To combat that thorny issue, we turned to student-recorded videos. The students were given an experimental layout and asked to describe how they would physically set-up a range of equipment and instrumentation in order to meet the research questions raised. Students then recorded their plans in a PowerPoint presentation, uploading the final video for assessment. The resulting conversations with students about why certain techniques were done were astounding, and clearly the outcome of a more meaningful assessment focused more directly on technical skills. We liked it so much, that it was implemented for all students in 2021 (although, now under the leadership of the new laboratory director, Dr Shane Wilkinson).

So, I hear probably no one asking, what was I was doing if not ruling over the teaching laboratories with an iron fist? Well, for my sins, I was now the Director (read: unit coordinator) of ALL first-year chemistry units. This meant that my focus very much shifted from laboratory assessment to theoretical assessment of content knowledge (which the previous assessments tended to focus on). Of all the assessments that existed previously, none has driven me more insane that the final theory exams!

In 2020, we did not utilise proctoring software. What happened? Academic misconduct cases rose astronomically (as did grades in some units!) and we struggled to make ‘google-proof’ exams with no upload options made available. In 2021, we chose (read: were forced) to use proctored exams. What happened? Academic misconduct cases dropped but cases of technological issues and internet connectivity woes became a much larger issue. We also still struggled to make non-googleable questions and were fast running out of ways to check on basic knowledge. How many different ways can I ask about something that is fact?!
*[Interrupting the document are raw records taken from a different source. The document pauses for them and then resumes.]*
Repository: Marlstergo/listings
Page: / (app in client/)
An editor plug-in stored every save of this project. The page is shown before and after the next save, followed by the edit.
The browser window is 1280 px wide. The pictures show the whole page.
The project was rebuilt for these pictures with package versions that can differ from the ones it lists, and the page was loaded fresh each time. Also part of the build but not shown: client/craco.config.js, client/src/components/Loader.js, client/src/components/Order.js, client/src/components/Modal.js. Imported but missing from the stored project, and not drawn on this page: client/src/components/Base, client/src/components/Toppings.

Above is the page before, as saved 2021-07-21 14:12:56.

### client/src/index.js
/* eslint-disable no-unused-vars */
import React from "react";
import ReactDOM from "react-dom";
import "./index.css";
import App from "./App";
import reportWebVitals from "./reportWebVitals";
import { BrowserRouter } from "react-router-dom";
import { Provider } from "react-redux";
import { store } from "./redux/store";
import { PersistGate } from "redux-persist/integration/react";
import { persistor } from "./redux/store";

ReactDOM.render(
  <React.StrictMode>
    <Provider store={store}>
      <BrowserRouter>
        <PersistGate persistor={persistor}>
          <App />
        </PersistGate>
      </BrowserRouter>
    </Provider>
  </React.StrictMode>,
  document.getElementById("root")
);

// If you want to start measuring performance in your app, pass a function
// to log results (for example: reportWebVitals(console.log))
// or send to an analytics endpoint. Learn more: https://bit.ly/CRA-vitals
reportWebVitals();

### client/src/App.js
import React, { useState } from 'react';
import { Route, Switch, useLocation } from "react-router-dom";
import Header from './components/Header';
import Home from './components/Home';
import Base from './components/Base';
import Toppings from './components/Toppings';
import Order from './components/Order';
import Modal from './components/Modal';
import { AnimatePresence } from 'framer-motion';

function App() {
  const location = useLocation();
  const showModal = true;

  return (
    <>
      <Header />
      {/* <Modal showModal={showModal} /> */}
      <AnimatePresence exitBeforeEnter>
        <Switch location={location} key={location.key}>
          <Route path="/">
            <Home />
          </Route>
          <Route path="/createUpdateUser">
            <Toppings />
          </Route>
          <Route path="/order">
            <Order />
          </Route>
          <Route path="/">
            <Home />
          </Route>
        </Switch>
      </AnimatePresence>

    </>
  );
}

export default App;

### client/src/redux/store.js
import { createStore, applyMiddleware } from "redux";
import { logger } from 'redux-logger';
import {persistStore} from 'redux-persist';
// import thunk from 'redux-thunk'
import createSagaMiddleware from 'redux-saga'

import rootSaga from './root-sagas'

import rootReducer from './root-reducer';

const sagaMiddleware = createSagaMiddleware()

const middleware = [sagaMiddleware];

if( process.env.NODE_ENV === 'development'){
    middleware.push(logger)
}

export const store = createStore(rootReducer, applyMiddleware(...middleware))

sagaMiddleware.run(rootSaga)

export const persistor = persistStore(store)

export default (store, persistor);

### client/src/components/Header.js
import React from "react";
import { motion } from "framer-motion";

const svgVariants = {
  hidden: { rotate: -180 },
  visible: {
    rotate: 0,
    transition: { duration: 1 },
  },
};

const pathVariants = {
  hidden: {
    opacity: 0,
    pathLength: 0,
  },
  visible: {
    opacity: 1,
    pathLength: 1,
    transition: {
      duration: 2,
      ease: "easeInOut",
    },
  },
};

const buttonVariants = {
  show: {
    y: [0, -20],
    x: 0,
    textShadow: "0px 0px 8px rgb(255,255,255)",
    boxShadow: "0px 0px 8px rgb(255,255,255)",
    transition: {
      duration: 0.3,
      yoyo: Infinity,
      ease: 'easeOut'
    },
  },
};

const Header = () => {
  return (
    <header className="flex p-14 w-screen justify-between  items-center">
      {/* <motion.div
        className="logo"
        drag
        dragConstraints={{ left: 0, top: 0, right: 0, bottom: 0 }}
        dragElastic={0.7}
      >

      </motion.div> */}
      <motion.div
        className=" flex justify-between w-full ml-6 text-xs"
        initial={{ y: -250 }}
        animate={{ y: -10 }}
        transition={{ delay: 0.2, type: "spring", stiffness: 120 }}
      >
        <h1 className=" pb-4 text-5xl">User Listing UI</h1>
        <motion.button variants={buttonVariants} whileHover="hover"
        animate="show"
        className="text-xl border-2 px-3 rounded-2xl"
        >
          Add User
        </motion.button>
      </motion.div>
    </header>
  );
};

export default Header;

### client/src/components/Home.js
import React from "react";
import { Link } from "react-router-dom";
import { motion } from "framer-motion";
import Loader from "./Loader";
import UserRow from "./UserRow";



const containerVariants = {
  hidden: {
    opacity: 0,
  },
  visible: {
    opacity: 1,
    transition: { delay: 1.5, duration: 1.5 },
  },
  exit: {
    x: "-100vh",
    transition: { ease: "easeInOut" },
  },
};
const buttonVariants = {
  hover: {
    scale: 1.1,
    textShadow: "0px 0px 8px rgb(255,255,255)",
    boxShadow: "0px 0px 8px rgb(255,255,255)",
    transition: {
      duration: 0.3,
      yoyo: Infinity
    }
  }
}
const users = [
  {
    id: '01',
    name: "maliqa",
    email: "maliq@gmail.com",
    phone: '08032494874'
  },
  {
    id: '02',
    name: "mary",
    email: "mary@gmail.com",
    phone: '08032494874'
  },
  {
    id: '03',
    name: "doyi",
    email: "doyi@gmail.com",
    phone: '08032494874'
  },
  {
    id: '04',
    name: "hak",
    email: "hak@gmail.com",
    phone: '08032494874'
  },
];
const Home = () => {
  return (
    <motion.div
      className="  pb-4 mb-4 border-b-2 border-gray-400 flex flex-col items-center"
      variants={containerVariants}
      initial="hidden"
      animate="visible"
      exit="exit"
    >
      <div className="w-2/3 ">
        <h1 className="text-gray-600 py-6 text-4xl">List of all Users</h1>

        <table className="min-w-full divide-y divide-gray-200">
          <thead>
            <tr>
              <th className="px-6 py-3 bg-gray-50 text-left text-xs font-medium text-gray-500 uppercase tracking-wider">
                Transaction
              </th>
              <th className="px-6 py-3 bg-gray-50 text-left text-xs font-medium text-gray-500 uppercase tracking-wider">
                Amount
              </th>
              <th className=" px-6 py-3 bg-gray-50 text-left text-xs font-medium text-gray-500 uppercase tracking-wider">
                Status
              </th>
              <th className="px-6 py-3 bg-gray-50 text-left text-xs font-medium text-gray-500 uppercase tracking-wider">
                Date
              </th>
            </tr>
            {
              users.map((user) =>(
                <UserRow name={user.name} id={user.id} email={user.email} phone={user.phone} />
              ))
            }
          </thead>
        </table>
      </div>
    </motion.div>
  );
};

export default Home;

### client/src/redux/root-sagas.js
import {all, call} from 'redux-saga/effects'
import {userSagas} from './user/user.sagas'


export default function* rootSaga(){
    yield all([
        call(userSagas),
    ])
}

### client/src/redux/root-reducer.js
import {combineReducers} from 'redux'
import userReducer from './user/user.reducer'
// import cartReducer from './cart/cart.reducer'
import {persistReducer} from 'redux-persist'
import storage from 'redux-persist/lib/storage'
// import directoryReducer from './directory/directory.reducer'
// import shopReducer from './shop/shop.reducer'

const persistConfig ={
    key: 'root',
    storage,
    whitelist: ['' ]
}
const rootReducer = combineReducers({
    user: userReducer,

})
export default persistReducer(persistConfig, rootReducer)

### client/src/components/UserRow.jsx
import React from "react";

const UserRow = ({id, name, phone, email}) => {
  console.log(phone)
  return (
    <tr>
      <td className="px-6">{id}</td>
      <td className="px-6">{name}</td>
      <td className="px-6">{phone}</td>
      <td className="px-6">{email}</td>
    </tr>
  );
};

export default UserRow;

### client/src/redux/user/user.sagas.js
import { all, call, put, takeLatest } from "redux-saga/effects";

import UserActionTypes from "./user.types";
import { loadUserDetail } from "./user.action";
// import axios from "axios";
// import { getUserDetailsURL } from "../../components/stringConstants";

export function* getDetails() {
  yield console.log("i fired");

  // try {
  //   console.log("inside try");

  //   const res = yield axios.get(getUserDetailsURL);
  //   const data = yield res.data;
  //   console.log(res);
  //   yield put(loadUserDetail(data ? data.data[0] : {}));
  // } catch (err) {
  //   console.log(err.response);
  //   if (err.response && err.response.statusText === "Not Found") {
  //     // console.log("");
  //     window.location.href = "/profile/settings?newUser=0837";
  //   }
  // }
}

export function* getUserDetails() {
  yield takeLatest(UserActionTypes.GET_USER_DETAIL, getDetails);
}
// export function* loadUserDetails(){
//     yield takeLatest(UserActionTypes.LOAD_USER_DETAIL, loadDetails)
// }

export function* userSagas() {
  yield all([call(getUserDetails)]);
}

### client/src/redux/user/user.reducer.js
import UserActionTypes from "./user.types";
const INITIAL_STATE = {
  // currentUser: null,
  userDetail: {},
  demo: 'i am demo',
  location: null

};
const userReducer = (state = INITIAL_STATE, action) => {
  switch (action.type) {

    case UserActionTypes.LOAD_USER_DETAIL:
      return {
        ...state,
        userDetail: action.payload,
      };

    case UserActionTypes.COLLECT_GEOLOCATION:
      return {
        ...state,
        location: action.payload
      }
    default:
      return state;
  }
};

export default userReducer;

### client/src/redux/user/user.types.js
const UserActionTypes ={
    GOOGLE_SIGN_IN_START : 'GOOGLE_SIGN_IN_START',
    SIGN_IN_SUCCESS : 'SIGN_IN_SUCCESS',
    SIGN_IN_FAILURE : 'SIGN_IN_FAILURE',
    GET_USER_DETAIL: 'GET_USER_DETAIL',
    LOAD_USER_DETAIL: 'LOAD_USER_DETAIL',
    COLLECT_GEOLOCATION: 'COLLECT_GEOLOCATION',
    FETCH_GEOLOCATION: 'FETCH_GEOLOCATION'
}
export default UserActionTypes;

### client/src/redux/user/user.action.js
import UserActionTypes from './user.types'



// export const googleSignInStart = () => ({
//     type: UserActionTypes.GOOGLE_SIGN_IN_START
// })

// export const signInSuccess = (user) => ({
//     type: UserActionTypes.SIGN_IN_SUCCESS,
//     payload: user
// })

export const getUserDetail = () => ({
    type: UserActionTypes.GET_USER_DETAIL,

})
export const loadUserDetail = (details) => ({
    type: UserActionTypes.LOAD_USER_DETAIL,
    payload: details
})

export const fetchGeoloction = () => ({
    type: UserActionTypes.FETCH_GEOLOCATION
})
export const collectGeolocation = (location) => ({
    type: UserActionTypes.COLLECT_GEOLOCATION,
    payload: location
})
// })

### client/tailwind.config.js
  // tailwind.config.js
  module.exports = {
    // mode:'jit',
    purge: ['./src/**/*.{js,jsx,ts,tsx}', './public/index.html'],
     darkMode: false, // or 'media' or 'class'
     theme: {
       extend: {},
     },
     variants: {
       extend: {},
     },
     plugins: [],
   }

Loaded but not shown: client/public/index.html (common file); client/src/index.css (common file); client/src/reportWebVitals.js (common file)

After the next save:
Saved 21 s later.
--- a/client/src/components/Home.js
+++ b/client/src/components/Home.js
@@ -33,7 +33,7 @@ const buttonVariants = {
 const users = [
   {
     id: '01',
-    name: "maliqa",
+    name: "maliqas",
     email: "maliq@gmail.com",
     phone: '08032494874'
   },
At this stage, I’m not going to pretend I have the answer to the exam issue. Some of my colleagues would see exams taken out the back, shot, and perhaps set on fire. While I agree in theory, I do worry about how to ensure students engage with some level of content. Exams are in no way great, but what would the actual outcome be from their complete removal? If we do remove them, what do we replace them with? Authentic assessment is very much du jour (and I like it!) but the debate on how best to implement it is alive and well. But hey, that’s why we have multiple panels and three days to debate this at ACSME 😊